In the listing that follows, determine how many lines include the word "empty". Respond with that number alone.

- **EXCERPTED DATA**
+ + + + +

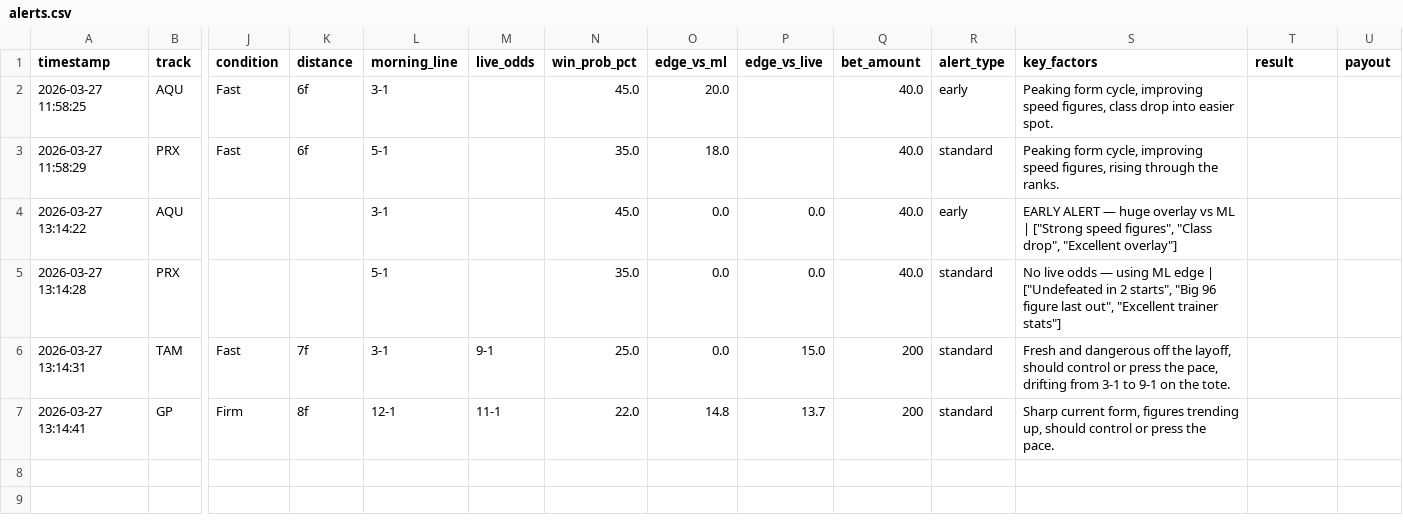
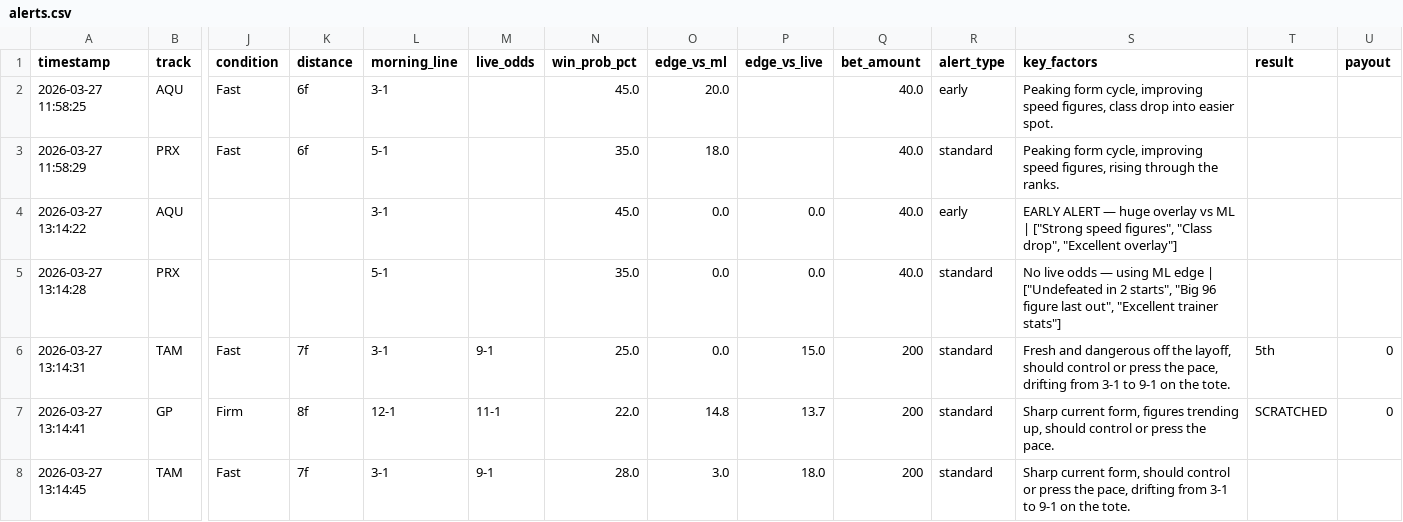
Before and after one commit to levoniuslevon/horse-edge-tips, a CSV file: alerts.csv, drawn as a sheet; only a part is shown, gaps mark what is left out; rows hold the shown columns only; the diff names each change by its address in the sheet, - before the commit and + after, or states it on an @@ line.

Commit message:
TIP: RESULTS — System Race 0

```diff
--- a/alerts.csv
+++ b/alerts.csv
-T6 (result): (empty)
+T6 (result): 5th
-U6:U7 (payout): (empty)
+U6:U7 (payout): 0
-T7 (result): (empty)
+T7 (result): SCRATCHED
+row 8: 2026-03-27 13:14:45 | TAM | Fast | 7f | 3-1 | 9-1 | 28.0 | 3.0 | 18.0 | 200 | standard | Sharp current form, should control or press the pace, drifting from 3-1 to 9-1 on the tote.
```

+ + + + +

- **RESPONSE AREA**
3